> **Work instructions**
Whenever the word "type" turns up in a line below, that line should be copied.

╔══

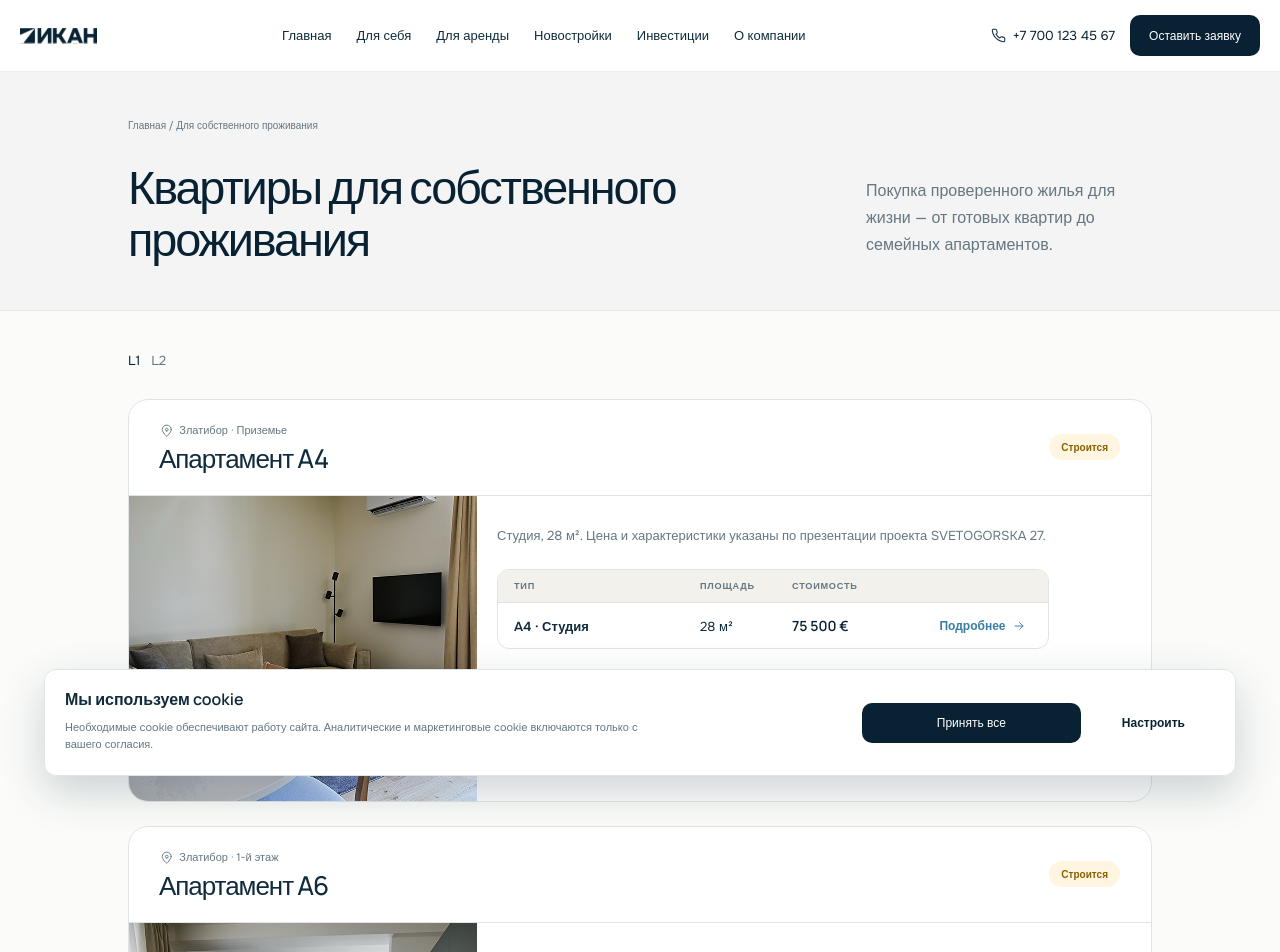
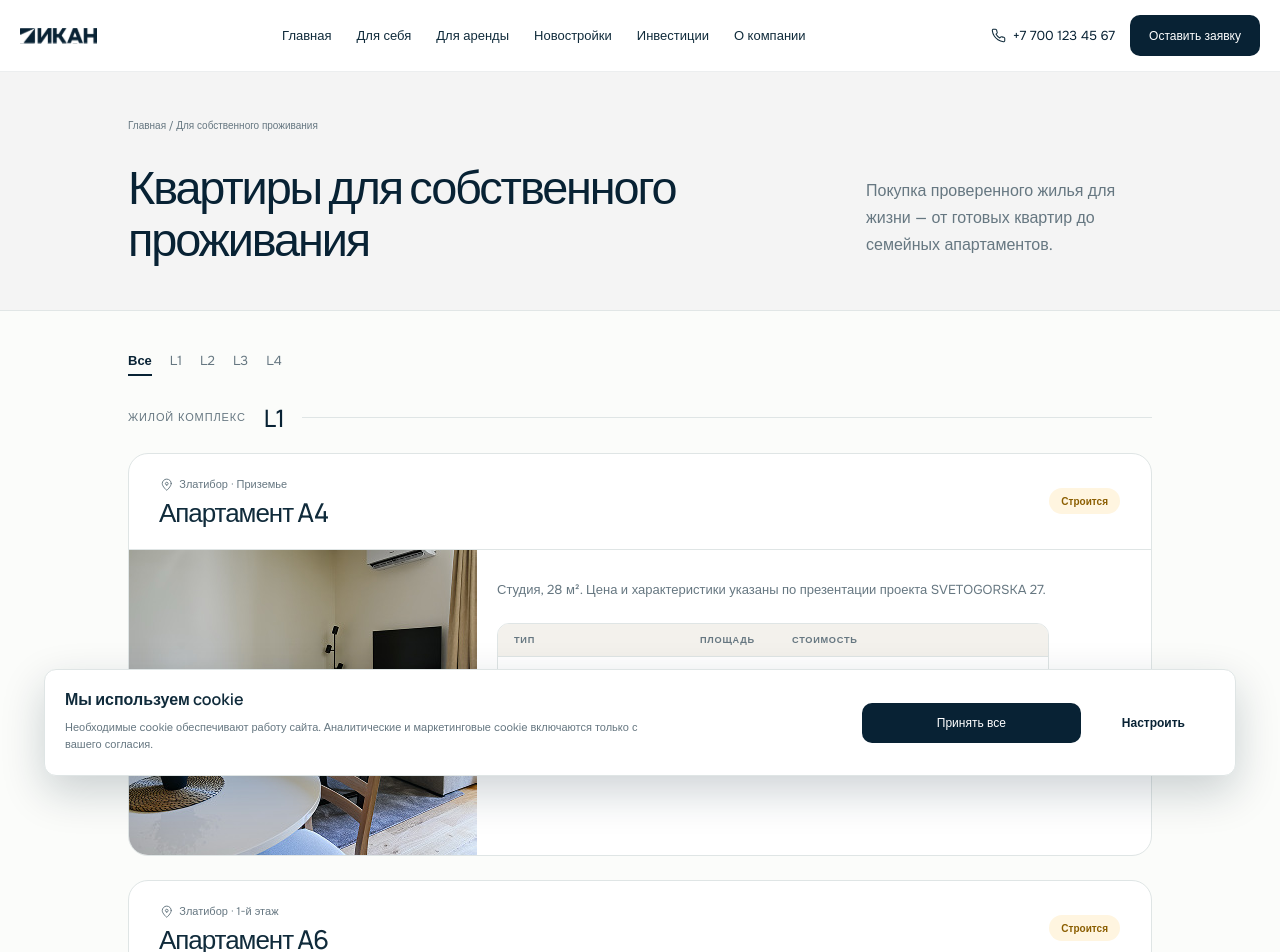
Before and after one commit to Zakirov-Yuriy/ikan, a Next.js app: page /dlya-sebya in a window 1280 px wide. Shown: the top 952 px of the page. Built offline with nearby package versions, Linux system fonts and the light colour scheme.

Commit message:
Сайт ИКАН, архив 14-10-19: вкладки по ЖК в списках квартир

```diff
--- a/app/dlya-sebya/page.tsx
+++ b/app/dlya-sebya/page.tsx
@@ -1,6 +1,7 @@
 import type { Metadata } from "next";
 import { CatalogPage } from "@/components/catalog/CatalogPage";
-import { LevelList } from "@/components/catalog/LevelList";
+import { ComplexList } from "@/components/catalog/ComplexList";
+import { complexes } from "@/content/complexes";
 import { Consultation } from "@/components/home/Consultation";
 import { living } from "@/content/living";
 
@@ -14,8 +15,8 @@ export default function LivingPage() {
       introVariant="catalog"
       floating
       list={
-        <LevelList
-          levels={living.levels}
+        <ComplexList
+          complexes={complexes}
           columns={living.columns}
           cards={living.cards}
         />
--- a/components/catalog/ApartmentCard.tsx
+++ b/components/catalog/ApartmentCard.tsx
@@ -4,6 +4,8 @@ import { ArrowIcon, PinIcon } from "@/components/ui/icons";
 
 export type ApartmentCardData = {
   name: string;
+  /* Ключ жилого комплекса из content/complexes.ts */
+  complex: string;
   location: string;
   /*
    * Метка статуса. В макетах она разная: на компьютере жёлтая, на телефоне
--- a/components/catalog/CatalogPage.tsx
+++ b/components/catalog/CatalogPage.tsx
@@ -10,7 +10,7 @@ type Props = {
   intro: { crumbs: Crumb[]; title: string; lead: string };
   /* Вид верха страницы: заголовок в две строки, в одну или на тёмном фоне */
   introVariant: "catalog" | "catalogShort" | "dark";
-  /* Сам список: метки с карточками (LevelList) или вкладки (StatusTabs) */
+  /* Сам список: по жилым комплексам (ComplexList) или по стадии (StatusTabs) */
   list: ReactNode;
   /* Две закреплённые кнопки справа внизу на компьютере. С 14.10 они на всех страницах */
   floating?: boolean;
--- /dev/null
+++ b/components/catalog/ComplexList.tsx
@@ -0,0 +1,119 @@
+"use client";
+
+import { useId, useState, type KeyboardEvent } from "react";
+import type { ApartmentCardData } from "./ApartmentCard";
+import { CardList } from "./CardList";
+import type { Complex } from "@/content/complexes";
+
+type Props = {
+  complexes: Complex[];
+  columns: string[];
+  cards: ApartmentCardData[];
+  /* Отступ сверху, если в макете страницы он не такой, как в списке «для себя» */
+  className?: string;
+};
+
+const ALL = "all";
+
+/*
+ * Список апартаментов по жилым комплексам. Наверху вкладки: «Все» и по одной
+ * на каждый ЖК. При открытии страницы показаны все апартаменты, над каждой
+ * группой подпись с названием ЖК. Выбор ЖК оставляет только его карточки.
+ * Все карточки есть в разметке, скрипт только прячет лишние: без скриптов
+ * видны все, поисковик видит все.
+ */
+export function ComplexList({
+  complexes,
+  columns,
+  cards,
+  className = "pt-[28px] lg:pt-[40.4px]",
+}: Props) {
+  const [active, setActive] = useState(ALL);
+  const id = useId();
+  const tabs = [{ key: ALL, name: "Все" }, ...complexes];
+
+  // Стрелки влево и вправо переходят между вкладками по кругу
+  function onKeyDown(event: KeyboardEvent<HTMLButtonElement>, index: number) {
+    const step =
+      event.key === "ArrowRight" ? 1 : event.key === "ArrowLeft" ? -1 : 0;
+    if (!step) return;
+    event.preventDefault();
+    const next = tabs[(index + step + tabs.length) % tabs.length];
+    setActive(next.key);
+    document.getElementById(`${id}-tab-${next.key}`)?.focus();
+  }
+
+  return (
+    <div className={className}>
+      <div
+        role="tablist"
+        aria-label="Жилой комплекс"
+        className="flex flex-wrap gap-x-[14px] gap-y-1 text-[13px] leading-[19.5px] lg:gap-x-[18px]"
+      >
+        {tabs.map((tab, index) => {
+          const selected = tab.key === active;
+          return (
+            <button
+              key={tab.key}
+              id={`${id}-tab-${tab.key}`}
+              type="button"
+              role="tab"
+              aria-selected={selected}
+              aria-controls={`${id}-panel`}
+              tabIndex={selected ? 0 : -1}
+              onClick={() => setActive(tab.key)}
+              onKeyDown={(event) => onKeyDown(event, index)}
+              className={`cursor-pointer border-b-2 pb-[3px] transition-colors ${
+                selected
+                  ? "border-navy font-semibold text-navy"
+                  : "border-transparent text-muted hover:text-navy"
+              }`}
+            >
+              {tab.name}
+            </button>
+          );
+        })}
+      </div>
+
+      <div
+        id={`${id}-panel`}
+        role="tabpanel"
+        className="mt-[20px] lg:mt-[28px]"
+      >
+        {complexes.map((complex) => {
+          const own = cards.filter((card) => card.complex === complex.key);
+          const shown =
+            active === ALL ? own.length > 0 : active === complex.key;
+          if (!shown) return null;
+          return (
+            <section
+              key={complex.key}
+              aria-label={`ЖК ${complex.name}`}
+              className="mt-[36px] first:mt-0 lg:mt-[48px]"
+            >
+              {/* Подпись группы: название ЖК и линия до правого края */}
+              <div className="mb-[16px] flex items-center gap-[14px] lg:mb-[22px] lg:gap-[18px]">
+                <p className="label-caps shrink-0 text-muted">Жилой комплекс</p>
+                <h2 className="shrink-0 font-display text-[20px] leading-[25px] font-medium tracking-[-0.035em] text-navy lg:text-[24px] lg:leading-[27px]">
+                  {complex.name}
+                </h2>
+                <span aria-hidden className="h-px flex-1 bg-[#dfe5e5]" />
+              </div>
+              {own.length > 0 ? (
+                <CardList
+                  cards={own}
+                  columns={columns}
+                  eagerFirst={complex.key === complexes[0].key}
+                />
+              ) : (
+                <p className="rounded-[14px] border border-[#ebefef] bg-white px-[20px] py-[28px] text-center text-[14px] leading-[22px] text-muted lg:rounded-[20px] lg:border-[#dfe5e5]">
+                  В этом жилом комплексе пока нет объектов.
+                </p>
+              )}
+            </section>
+          );
+        })}
+      </div>
+    </div>
+  );
+}
--- a/components/catalog/LevelList.tsx
+++ /dev/null
@@ -1,31 +0,0 @@
-import type { ApartmentCardData } from "@/components/catalog/ApartmentCard";
-import { CardList } from "@/components/catalog/CardList";
-import { LevelTabs } from "@/components/catalog/LevelTabs";
-
-type Props = {
-  levels: { label: string; active: boolean }[];
-  /* Невыбранная метка на компьютере бледнее, как в макете списка для аренды */
-  dimLevels?: boolean;
-  columns: string[];
-  cards: ApartmentCardData[];
-  /* Отступ сверху, если в макете страницы он не такой, как в списке «для себя» */
-  className?: string;
-};
-
-/* Метки «L1» и «L2» и под ними все карточки: списки «для себя» и «для аренды» */
-export function LevelList({
-  levels,
-  dimLevels = false,
-  columns,
-  cards,
-  className = "pt-[28px] lg:pt-[40.4px]",
-}: Props) {
-  return (
-    <div className={className}>
-      <LevelTabs levels={levels} dim={dimLevels} />
-      <div className="mt-[20px] lg:mt-[28px]">
-        <CardList cards={cards} columns={columns} eagerFirst />
-      </div>
-    </div>
-  );
-}
--- a/components/catalog/LevelTabs.tsx
+++ /dev/null
@@ -1,29 +0,0 @@
-type Props = {
-  levels: { label: string; active: boolean }[];
-  /* Невыбранная метка на компьютере бледнее: так в макете списка для аренды */
-  dim?: boolean;
-};
-
-/*
- * Метки «L1» и «L2» над списком апартаментов. В макетах они нарисованы как
- * переключатель: в списке для собственного проживания выбрана первая, в
- * списке для аренды вторая. Что именно они переключают, пока не определено,
- * поэтому сейчас это просто надписи.
- */
-export function LevelTabs({ levels, dim = false }: Props) {
-  const inactive = dim ? "text-muted lg:text-[#97a19d]" : "text-muted";
-
-  return (
-    <ul className="flex gap-[3.3px] text-[13px] leading-[19.5px] lg:gap-[11px]">
-      {levels.map((level) => (
-        <li
-          key={level.label}
-          aria-current={level.active ? "true" : undefined}
-          className={level.active ? "text-navy" : inactive}
-        >
-          {level.label}
-        </li>
-      ))}
-    </ul>
-  );
-}
--- a/content/apartment-cards.ts
+++ b/content/apartment-cards.ts
@@ -30,6 +30,7 @@ export const cardColumns = ["Тип", "Площадь", "Стоимость"];
 export const apartmentCards: ApartmentCardData[] = [
   {
     name: "Апартамент A4",
+    complex: "l1",
     location: "Златибор · Приземье",
     status,
     text: `Студия, 28 м². ${byPresentation}`,
@@ -51,6 +52,7 @@ export const apartmentCards: ApartmentCardData[] = [
   },
   {
     name: "Апартамент A6",
+    complex: "l1",
     location: "Златибор · 1-й этаж",
     status,
     text: `Однокомнатный, 37 м². ${byPresentation}`,
@@ -73,6 +75,7 @@ export const apartmentCards: ApartmentCardData[] = [
   },
   {
     name: "Апартамент A10",
+    complex: "l2",
     location: "Златибор · 2-й этаж",
     status,
     text: `Однокомнатный, 37 м². ${byPresentation}`,
--- /dev/null
+++ b/content/complexes.ts
@@ -0,0 +1,16 @@
+/*
+ * Жилые комплексы (ЖК). Апартамент принадлежит одному ЖК (поле complex в
+ * карточке). Список для собственного проживания и список для аренды
+ * показывают апартаменты по ЖК: вкладка «Все» и по вкладке на каждый ЖК,
+ * над каждой группой карточек подпись с названием ЖК.
+ * Сейчас всё записано здесь, позже ЖК и апартаменты будут приходить из
+ * админки: добавленный там ЖК появится вкладкой и подписью сам.
+ */
+export type Complex = { key: string; name: string };
+
+export const complexes: Complex[] = [
+  { key: "l1", name: "L1" },
+  { key: "l2", name: "L2" },
+  { key: "l3", name: "L3" },
+  { key: "l4", name: "L4" },
+];
--- a/content/living.ts
+++ b/content/living.ts
@@ -24,11 +24,7 @@ export const living = {
     title: "Квартиры для собственного проживания",
     lead: "Покупка проверенного жилья для жизни — от готовых квартир до семейных апартаментов.",
   },
-  /* Метки над списком. Что они переключают, пока не определено */
-  levels: [
-    { label: "L1", active: true },
-    { label: "L2", active: false },
-  ],
+  /* Вкладки по жилым комплексам строятся из content/complexes.ts */
   columns: cardColumns,
   cards: apartmentCards,
   /* Блок «Персональный подбор»: на телефоне в макете у него свой заголовок */
--- a/content/renting.ts
+++ b/content/renting.ts
@@ -25,11 +25,7 @@ export const renting = {
     title: "Квартиры для сдачи в аренду",
     lead: "Покупка ликвидного жилья в Сербии со стабильным арендным доходом.",
   },
-  /* Метки над списком: в макете этой страницы выбрана вторая */
-  levels: [
-    { label: "L1", active: false },
-    { label: "L2", active: true },
-  ],
+  /* Вкладки по жилым комплексам строятся из content/complexes.ts */
   columns: cardColumns,
   cards: apartmentCards,
   /*
```
Also changed, not shown: app/dlya-arendy/page.tsx (+4 -4 lines).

╚══

> **Answer area**
 import type { Metadata } from "next";
 export type ApartmentCardData = {
@@ -10,7 +10,7 @@ type Props = {
+import { useId, useState, type KeyboardEvent } from "react";
+import type { ApartmentCardData } from "./ApartmentCard";
+import type { Complex } from "@/content/complexes";
+type Props = {
+              type="button"
-import type { ApartmentCardData } from "@/components/catalog/ApartmentCard";
-type Props = {
-type Props = {
+export type Complex = { key: string; name: string };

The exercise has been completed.